|Heel height:||Men: 30mm | Women: 30mm|
|Forefoot height:||Men: 25mm | Women: 25mm|
|Release date:||Jun 2019|
|Brand:||Hoka One One|
|Type:||Low drop | Maximalist|
|Width:||Men: Normal, Wide | Women: Normal, Wide|

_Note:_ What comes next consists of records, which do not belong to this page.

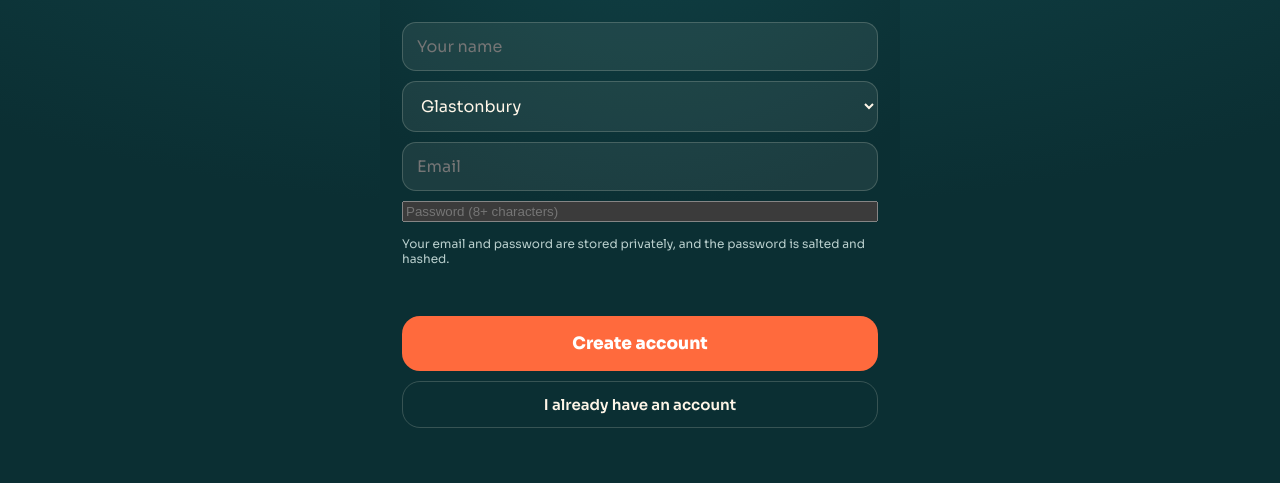
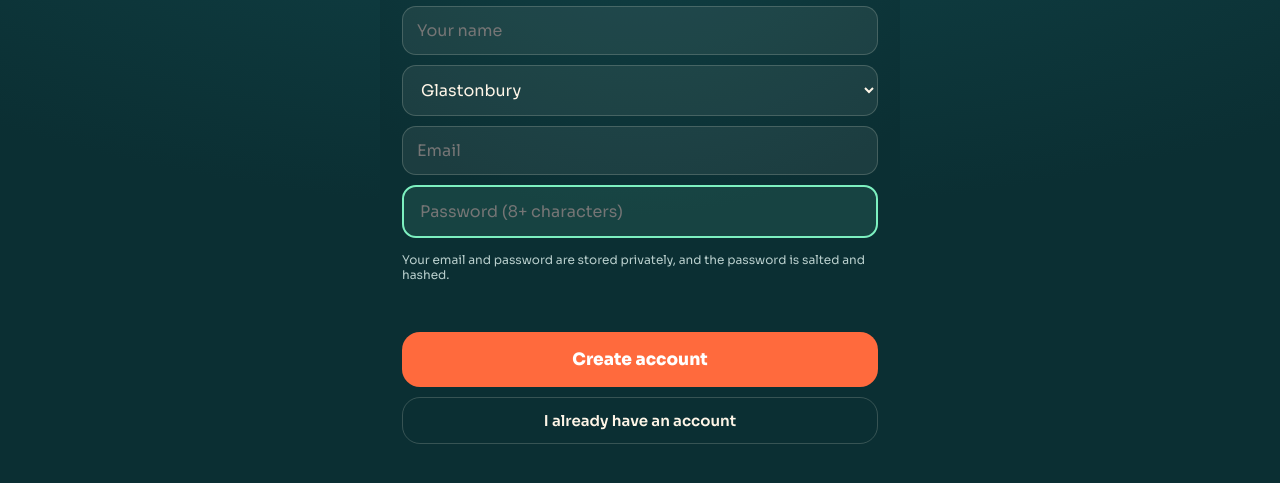
Before and after one commit to koolkidexe/project-fillr, a website: page public/index.html in a window 1280 px wide. Shown: the part 233-716 px from the top of the page. Drawn offline with Linux system fonts and the light colour scheme; no server answers.

Commit message:
Add styles for password input focus and default state

```diff
--- a/public/index.html
+++ b/public/index.html
@@ -69,6 +69,8 @@ select option{color:#10282B}textarea{min-height:60px;resize:vertical}
 .sum .thumb{height:54px;width:54px;margin:0;border-radius:14px;flex:none}
 .chk{font-size:14px;padding:10px 14px;border-radius:14px;background:rgba(255,246,232,.08);margin:-4px 0 14px;min-height:40px}.chk.ok{color:var(--mint)}.chk.bad{color:var(--bad)}
 .gate{position:fixed;inset:0;z-index:20;background:radial-gradient(120% 80% at 50% 0%,var(--bg2),var(--bg) 70%);display:flex;flex-direction:column;justify-content:center;padding:24px 22px;max-width:520px;margin:0 auto}.gate[hidden]{display:none}.gate input,.gate select{margin-bottom:10px}.fine{font-size:12px;color:#B9CFCD;margin:4px 0 14px}
+input[type=password]{width:100%;font:inherit;font-size:16px;padding:14px 16px;border-radius:14px;border:2px solid var(--mint);background:rgba(125,240,192,.1);color:var(--cream)}
+input[type=password]:focus{outline:3px solid var(--mint);outline-offset:2px;box-shadow:0 0 0 6px rgba(125,240,192,.18)}
 .rk{display:flex;gap:12px;align-items:center;padding:12px 14px;border-radius:16px;background:rgba(255,246,232,.08);margin-bottom:8px}.rk.me{outline:2px solid var(--mint)}.rk .n{width:30px;font-weight:800;font-size:18px}.rk .nm{flex:1;font-weight:600;min-width:0;overflow:hidden;text-overflow:ellipsis}.rk small{color:#B9CFCD;display:block;font-weight:400}.rk .c{font-weight:800;font-size:20px;text-align:right}.rk button{width:auto;padding:9px 12px;font-size:14px}
 .bh{display:flex;justify-content:space-between;align-items:center}.board h2{font-size:18px;margin:22px 0 10px}
 .toast{position:fixed;left:50%;bottom:calc(90px + env(safe-area-inset-bottom,0px));transform:translate(-50%,20px);background:var(--cream);color:var(--ink);padding:11px 16px;border-radius:14px;font-weight:600;opacity:0;pointer-events:none;transition:.25s;z-index:9}
```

|Colorways:||Black, Blue, Grey, Multi, Purple, Red, White|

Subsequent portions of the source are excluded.